Bruce Cohen is a founding member of the Philadelphia band, The Reds®, who’s first self-titled produced by David Kershenbaum, showed the band’s impressive blend of Rick Shaffer’s guitar, and Bruce Cohen’s keyboards. The album was supported with live appearances with such diverse acts as The Police, Joe Jackson, Blondie, The Ramones, The Psychedelic Furs, and Public Image. Cohen’s solo projects include musical scores for theatrical productions and his electronic album series “One BC”, “Two BC,” “Three BC,” and now the latest 2017 album – “Four BC.”
The liner explains that on this recording, Bruce Cohen returned to his ‘ambient electronic roots, with the slightly added twist of totally improvising every song to fit a self-imposed four minute time frame, with little to no overdubs, and no edits whatsoever.’
Douglas Rushkoff notes in his book that “ambient music isn’t a set of particular sounds one listens to but a space in which one breathes.” In “Four BC” the layers and washes of sound and music can be focused on or ignored, lazily mind-surfed or instead analyzed.
Never a trite “sound collage”, a problem which plagues so many in this genre, this album has moods, textures and rhythms that lend well to repeat listening.
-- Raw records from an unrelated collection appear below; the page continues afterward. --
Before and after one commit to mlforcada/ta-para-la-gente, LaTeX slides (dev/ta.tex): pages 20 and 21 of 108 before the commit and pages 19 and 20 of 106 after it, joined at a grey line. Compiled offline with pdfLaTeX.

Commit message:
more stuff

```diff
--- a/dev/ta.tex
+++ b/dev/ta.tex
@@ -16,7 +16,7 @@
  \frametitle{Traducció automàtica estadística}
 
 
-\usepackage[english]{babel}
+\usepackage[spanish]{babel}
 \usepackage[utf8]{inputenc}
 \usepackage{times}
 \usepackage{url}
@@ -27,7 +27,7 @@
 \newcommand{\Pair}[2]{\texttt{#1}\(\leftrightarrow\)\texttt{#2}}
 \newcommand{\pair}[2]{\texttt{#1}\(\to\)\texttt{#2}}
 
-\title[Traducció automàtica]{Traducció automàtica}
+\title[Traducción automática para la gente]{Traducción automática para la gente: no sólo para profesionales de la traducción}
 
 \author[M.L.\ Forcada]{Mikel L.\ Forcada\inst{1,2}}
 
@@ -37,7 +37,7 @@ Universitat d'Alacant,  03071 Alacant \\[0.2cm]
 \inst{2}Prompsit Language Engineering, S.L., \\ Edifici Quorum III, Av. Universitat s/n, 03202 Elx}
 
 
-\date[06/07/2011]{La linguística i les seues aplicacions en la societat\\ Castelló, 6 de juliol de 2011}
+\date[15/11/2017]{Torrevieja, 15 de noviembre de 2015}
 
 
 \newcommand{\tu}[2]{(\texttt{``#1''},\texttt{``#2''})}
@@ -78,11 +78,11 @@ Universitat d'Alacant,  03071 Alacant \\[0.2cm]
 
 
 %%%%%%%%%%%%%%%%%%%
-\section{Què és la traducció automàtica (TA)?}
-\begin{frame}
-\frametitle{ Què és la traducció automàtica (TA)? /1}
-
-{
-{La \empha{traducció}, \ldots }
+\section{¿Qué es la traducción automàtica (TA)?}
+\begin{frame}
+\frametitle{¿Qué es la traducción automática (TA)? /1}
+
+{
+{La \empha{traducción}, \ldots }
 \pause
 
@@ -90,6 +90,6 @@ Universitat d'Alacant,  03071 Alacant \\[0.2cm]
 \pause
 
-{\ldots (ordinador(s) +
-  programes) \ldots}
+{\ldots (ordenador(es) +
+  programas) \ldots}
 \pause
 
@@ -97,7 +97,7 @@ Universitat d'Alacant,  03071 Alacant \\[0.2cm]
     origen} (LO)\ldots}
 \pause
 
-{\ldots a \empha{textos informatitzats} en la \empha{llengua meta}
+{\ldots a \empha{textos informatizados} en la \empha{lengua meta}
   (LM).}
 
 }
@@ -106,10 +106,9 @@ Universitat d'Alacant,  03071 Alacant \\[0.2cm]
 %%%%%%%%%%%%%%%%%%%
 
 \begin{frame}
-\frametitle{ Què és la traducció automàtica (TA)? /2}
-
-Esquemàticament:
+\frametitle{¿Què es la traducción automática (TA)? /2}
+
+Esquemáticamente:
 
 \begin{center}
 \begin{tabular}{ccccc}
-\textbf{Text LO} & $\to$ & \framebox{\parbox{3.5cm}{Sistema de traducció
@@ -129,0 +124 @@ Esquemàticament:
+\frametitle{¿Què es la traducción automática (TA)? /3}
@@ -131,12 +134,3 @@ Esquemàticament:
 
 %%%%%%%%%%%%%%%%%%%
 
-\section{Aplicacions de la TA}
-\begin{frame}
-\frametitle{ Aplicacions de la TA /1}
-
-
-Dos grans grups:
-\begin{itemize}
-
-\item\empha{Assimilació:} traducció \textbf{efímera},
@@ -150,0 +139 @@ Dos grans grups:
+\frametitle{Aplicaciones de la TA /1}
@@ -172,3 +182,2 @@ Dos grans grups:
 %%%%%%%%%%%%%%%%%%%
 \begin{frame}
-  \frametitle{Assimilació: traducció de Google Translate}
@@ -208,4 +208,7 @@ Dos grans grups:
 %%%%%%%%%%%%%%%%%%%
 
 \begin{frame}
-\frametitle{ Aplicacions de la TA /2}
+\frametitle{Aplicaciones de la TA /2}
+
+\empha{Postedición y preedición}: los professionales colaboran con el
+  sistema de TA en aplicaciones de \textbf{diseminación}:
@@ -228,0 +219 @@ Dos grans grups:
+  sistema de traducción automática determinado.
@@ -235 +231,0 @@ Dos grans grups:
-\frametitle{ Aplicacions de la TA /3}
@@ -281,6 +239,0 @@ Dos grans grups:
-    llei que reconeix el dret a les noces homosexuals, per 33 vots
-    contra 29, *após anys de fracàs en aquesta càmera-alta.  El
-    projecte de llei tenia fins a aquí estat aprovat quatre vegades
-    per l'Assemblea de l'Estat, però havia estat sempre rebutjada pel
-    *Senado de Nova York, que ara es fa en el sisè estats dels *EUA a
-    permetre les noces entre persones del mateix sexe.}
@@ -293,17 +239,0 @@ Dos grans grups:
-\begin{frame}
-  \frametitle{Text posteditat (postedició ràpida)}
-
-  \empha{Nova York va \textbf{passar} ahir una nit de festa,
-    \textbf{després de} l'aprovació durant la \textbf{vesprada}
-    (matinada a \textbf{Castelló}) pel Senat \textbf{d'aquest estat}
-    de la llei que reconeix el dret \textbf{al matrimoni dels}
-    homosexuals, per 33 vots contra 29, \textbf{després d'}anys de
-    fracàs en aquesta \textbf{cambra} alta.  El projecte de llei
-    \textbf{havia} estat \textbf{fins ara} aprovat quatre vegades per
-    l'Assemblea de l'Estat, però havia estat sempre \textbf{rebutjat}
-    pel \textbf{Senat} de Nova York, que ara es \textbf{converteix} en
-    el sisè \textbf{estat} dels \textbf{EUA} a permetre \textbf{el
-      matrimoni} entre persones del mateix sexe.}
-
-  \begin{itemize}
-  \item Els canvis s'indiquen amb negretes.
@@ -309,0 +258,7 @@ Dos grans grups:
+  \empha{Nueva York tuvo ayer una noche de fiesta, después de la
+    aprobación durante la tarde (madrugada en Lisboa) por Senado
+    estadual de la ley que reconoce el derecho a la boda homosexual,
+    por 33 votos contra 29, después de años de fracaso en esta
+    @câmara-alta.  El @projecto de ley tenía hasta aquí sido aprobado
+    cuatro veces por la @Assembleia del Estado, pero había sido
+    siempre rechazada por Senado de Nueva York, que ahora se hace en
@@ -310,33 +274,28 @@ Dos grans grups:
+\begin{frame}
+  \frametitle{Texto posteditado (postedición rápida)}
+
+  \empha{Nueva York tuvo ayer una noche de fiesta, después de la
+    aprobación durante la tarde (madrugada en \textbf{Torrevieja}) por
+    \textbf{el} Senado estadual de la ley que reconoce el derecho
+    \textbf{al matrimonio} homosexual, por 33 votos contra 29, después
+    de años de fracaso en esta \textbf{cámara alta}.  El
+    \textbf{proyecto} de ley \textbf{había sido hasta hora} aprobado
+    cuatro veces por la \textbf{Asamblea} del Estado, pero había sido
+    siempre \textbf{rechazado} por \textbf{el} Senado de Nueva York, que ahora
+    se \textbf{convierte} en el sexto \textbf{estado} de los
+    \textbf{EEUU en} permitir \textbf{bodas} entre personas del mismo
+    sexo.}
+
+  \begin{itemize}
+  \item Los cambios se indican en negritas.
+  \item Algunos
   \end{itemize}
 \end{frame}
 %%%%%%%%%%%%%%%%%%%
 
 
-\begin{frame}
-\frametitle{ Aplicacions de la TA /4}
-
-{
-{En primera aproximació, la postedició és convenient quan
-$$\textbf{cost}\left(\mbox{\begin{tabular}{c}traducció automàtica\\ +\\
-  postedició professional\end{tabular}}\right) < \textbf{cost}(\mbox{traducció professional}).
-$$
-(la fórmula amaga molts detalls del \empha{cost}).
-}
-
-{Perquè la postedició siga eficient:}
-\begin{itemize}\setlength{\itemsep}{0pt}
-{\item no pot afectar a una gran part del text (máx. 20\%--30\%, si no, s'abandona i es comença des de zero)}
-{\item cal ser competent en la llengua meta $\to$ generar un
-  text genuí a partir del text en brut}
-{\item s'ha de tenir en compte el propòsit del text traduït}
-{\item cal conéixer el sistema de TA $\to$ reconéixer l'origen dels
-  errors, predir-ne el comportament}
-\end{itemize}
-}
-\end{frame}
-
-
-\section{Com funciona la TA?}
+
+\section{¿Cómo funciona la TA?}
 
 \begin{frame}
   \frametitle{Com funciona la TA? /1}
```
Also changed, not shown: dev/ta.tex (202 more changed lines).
So you can dig deep or soar to the shore with this exceptional work.
Come equipped with a truly open mind because “Four BC” is easy to dismiss without one. As improvised music, it shouldn’t be surprising that one needs to experiment in finding the appropriate setting and circumstances for realizing its potential.
It may be as simple as using headphones in darkness; for others, it may need to be experienced in nature during a particular time of year. But the genius is in there waiting for you. If you can’t be bothered to put in the effort, then listen anyway as you’ll still find plenty to enjoy in terms of rhythms and sounds. It just more accurate listening is so much more rewarding.
I am a devout listener of ambient/electronic music, and when I played through “Four BC” for the first time, I couldn’t believe what I was hearing, because I was so used to the mundane commercial tracks of mainstream artists. I became instantly attuned to the vibrant, melodic vibrations and flowing wave-forms, and ethereal pings that instilled the vastness of space that was all beautifully, subtly and tastefully filled.
Frequencies are substituted for real soundscaping, as the tracks here, are evocative and extremely pleasant to listen to. This is music that favors abstraction and improvisation, yet everything sounds well-planned out and accessible enough to hold your attention.
On the album “Four BC,” Bruce Cohen offers us more than mere sonic manipulation. He looks beyond synth manuals and realizes music that is an inextricable weave of sound engineering, solitary reflection and ambient aesthetics. Consider the album’s tracks as various degrees of emotion, lingering, and then shifting to another state. For me, the musical subtlety of “Four BC” is in the impression left, rather than the story told.
∎ Rick Jamm — JamSphere MAGAZINE